One day in 2004, before the battle lines over Utah's Nine Mile Canyon had hardened, before the world-renowned rock art destination would be turned into an industrial zone, the opposing sides met for lunch at a Denver country club. In attendance was Bill Barrett Sr., the legendary wildcatter who had come out of retirement to bet big on elusive natural gas deposits buried deep in the plateau above the canyon.
"It was a cordial lunch," recalls Barbara Pahl, a lawyer with the National Trust for Historic Preservation, whose regional office in downtown Denver is around the corner from the Bill Barrett Corporation. The Trust, along with other groups, had waged an unsuccessful legal battle to keep Barrett out of Nine Mile Canyon, which is 90 miles southeast of Salt Lake City. Often referred to as "the world's longest art gallery," the canyon (which is really 78 miles long) contains tens of thousands of prehistoric images, many of them etched or pecked by the Fremont people, who lived in Utah between A.D. 600-1300.
It wasn't the gas drilling that posed a threat to the rock art, since the development would occur up on the plateau. Rather, it was the steady stream of rigs that would chew up the rough, dirt road that winds through the canyon. Blaine Miller, an archaeologist with the U.S. Bureau of Land Management (BLM), Nine Mile's custodian, had voiced the National Trust's main concerns earlier in 2004. Based in the nearby Price, Utah, BLM field office, Miller had reviewed Barrett's initial drilling proposal. He warned of "significant" impacts to Nine Mile's rock art from dust and vibration generated by the projected truck traffic.
The Price BLM managers ignored Miller's assessment and gave Barrett the go-ahead to drill the first 38 wells. After the media was tipped off, Miller told his side of the story to the New York Times. Nothing changed (except Miller was later barred from conducting any oversight of the energy company in Nine Mile) but the negative press stung Barrett.
At the Denver lunch, Pahl and her colleagues wrested a pledge from Barrett to make road improvements that would protect some of the more vulnerable rock art sites, such as the iconic Great Hunt panel, on lower cliff walls within a few feet of the truck route.
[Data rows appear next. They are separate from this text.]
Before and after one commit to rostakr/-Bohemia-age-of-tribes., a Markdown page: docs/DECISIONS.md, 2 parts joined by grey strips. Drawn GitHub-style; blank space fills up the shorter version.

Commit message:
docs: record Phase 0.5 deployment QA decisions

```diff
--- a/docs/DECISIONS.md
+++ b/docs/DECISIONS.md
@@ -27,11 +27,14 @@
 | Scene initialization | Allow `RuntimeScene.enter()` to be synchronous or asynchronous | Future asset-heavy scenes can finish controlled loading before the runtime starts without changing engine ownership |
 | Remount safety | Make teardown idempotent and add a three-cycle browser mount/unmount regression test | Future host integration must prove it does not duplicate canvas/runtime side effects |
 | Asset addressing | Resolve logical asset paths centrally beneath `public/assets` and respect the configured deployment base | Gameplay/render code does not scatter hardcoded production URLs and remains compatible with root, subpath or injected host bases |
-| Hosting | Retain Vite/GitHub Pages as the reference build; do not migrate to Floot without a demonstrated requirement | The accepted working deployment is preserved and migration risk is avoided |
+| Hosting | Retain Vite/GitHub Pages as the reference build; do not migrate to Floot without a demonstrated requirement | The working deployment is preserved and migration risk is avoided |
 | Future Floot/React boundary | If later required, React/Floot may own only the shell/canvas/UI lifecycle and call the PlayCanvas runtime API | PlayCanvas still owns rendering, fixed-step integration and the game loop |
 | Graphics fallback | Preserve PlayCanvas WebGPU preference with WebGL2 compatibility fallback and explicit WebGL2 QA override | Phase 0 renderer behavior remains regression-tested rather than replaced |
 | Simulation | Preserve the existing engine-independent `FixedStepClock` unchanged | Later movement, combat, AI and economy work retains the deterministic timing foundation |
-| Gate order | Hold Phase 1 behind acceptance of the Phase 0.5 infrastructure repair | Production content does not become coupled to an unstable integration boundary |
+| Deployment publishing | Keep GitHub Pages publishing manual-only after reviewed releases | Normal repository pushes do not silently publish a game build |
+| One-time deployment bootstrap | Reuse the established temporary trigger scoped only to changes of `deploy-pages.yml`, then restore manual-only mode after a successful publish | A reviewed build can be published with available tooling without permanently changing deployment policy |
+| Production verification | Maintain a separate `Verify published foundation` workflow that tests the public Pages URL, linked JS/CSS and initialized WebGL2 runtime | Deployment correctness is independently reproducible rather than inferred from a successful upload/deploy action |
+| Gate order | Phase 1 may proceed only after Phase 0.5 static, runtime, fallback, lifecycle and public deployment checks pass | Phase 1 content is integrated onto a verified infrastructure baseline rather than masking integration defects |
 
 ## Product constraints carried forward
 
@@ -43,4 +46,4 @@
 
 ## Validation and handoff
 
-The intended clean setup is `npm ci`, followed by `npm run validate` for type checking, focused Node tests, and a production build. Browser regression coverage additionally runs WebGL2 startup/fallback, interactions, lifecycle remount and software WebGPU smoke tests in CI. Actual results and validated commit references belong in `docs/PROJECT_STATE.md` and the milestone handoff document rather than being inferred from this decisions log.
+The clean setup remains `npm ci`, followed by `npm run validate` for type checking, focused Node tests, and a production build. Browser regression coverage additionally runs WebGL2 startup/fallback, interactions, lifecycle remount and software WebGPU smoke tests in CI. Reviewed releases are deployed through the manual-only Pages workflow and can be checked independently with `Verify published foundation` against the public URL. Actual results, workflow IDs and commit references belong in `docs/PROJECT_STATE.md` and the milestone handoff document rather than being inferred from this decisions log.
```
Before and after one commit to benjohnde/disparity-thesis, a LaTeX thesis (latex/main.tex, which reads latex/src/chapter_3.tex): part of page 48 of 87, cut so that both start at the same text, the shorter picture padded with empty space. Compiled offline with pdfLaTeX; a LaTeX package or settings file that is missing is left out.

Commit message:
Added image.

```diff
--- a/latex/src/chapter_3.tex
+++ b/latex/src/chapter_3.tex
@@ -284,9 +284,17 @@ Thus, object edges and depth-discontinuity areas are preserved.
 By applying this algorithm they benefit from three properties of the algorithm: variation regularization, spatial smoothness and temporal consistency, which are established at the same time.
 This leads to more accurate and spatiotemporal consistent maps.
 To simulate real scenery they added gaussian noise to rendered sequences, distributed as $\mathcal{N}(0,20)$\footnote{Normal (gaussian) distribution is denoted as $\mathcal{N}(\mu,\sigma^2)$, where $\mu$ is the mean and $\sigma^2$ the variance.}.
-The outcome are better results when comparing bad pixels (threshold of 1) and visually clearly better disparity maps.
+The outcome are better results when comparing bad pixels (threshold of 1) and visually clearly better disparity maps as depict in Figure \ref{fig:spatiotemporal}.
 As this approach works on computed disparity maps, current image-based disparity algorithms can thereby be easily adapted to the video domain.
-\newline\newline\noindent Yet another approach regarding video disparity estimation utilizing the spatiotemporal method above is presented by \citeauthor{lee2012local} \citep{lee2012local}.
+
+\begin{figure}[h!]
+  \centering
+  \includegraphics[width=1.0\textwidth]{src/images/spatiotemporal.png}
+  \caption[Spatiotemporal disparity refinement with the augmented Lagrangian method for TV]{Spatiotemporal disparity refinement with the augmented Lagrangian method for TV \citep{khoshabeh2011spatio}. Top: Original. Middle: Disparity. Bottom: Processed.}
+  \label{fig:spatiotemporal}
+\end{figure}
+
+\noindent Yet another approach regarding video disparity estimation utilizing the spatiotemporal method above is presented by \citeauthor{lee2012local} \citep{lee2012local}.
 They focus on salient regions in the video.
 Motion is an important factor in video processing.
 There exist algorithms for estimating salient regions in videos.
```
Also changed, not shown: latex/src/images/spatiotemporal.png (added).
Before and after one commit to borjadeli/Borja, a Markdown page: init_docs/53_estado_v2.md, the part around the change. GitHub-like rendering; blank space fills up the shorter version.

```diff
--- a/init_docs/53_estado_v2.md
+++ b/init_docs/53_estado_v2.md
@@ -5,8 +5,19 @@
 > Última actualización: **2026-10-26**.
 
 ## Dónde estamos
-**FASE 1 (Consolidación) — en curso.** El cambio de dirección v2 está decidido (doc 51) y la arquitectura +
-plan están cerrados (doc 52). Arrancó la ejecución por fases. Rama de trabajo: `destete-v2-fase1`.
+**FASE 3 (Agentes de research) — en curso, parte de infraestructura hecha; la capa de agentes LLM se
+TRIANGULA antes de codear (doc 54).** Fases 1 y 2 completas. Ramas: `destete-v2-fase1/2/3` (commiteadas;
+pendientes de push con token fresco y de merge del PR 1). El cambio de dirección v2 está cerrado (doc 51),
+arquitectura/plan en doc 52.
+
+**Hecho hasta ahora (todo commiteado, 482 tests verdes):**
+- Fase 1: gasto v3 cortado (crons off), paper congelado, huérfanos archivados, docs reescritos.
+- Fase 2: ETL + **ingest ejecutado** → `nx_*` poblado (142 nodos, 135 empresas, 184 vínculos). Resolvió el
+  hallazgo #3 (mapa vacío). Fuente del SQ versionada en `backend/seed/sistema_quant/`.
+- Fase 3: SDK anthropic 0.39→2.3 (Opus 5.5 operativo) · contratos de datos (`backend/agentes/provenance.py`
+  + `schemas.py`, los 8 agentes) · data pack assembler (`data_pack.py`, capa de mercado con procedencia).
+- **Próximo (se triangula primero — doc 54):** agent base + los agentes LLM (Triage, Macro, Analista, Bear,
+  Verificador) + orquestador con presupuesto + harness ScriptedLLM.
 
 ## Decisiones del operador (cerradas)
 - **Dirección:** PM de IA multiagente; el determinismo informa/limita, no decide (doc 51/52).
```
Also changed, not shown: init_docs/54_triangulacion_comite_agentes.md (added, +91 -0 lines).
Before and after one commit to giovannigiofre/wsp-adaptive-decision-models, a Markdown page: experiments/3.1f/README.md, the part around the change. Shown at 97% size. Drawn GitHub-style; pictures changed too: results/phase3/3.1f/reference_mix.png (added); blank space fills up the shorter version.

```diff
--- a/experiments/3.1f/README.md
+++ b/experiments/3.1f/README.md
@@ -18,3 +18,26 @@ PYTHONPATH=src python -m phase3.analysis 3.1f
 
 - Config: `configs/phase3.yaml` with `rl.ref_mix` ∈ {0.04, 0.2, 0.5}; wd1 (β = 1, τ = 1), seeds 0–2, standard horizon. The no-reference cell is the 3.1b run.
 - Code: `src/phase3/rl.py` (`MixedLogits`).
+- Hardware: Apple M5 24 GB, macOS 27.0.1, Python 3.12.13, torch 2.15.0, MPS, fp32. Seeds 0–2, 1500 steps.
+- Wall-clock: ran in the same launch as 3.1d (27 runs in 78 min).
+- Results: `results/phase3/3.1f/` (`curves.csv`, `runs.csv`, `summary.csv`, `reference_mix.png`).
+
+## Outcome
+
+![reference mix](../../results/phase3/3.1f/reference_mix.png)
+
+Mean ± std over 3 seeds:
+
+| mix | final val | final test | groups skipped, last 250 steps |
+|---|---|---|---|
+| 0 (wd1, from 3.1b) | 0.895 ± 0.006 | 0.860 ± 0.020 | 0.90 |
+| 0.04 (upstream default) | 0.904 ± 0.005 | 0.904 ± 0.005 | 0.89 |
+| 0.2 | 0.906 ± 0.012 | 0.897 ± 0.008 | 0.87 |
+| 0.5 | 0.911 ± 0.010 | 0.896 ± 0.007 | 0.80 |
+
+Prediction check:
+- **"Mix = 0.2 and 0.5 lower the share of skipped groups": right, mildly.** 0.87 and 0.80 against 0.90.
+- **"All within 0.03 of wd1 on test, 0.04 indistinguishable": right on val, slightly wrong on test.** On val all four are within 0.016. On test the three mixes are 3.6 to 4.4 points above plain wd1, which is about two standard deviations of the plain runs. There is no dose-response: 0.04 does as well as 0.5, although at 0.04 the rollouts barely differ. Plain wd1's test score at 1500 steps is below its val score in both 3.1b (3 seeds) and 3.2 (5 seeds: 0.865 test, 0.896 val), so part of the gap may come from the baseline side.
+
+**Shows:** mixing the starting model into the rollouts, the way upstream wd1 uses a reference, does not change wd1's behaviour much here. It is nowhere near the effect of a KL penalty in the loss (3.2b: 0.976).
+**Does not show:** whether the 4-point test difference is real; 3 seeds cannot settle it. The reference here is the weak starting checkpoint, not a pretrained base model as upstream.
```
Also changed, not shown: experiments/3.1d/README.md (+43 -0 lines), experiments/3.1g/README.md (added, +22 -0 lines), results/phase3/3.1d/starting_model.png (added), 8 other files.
That concession proved to be a hollow victory. Within a few years, swirling dust clouds kicked up by 18-wheelers—rising as high as 200 feet—became a regular feature of the Canyon. Miller's worst fears were realized.
By 2008, the damage to the rock art had become so obvious that it jeopardized federal approval of a massive 800-well project proposed by the Barrett Corporation. By then, the company had drilled more than 100 wells; meanwhile, Nine Mile advocates were suing again to stop the development. Billions of dollars were at stake. The hostility between all the parties was palpable.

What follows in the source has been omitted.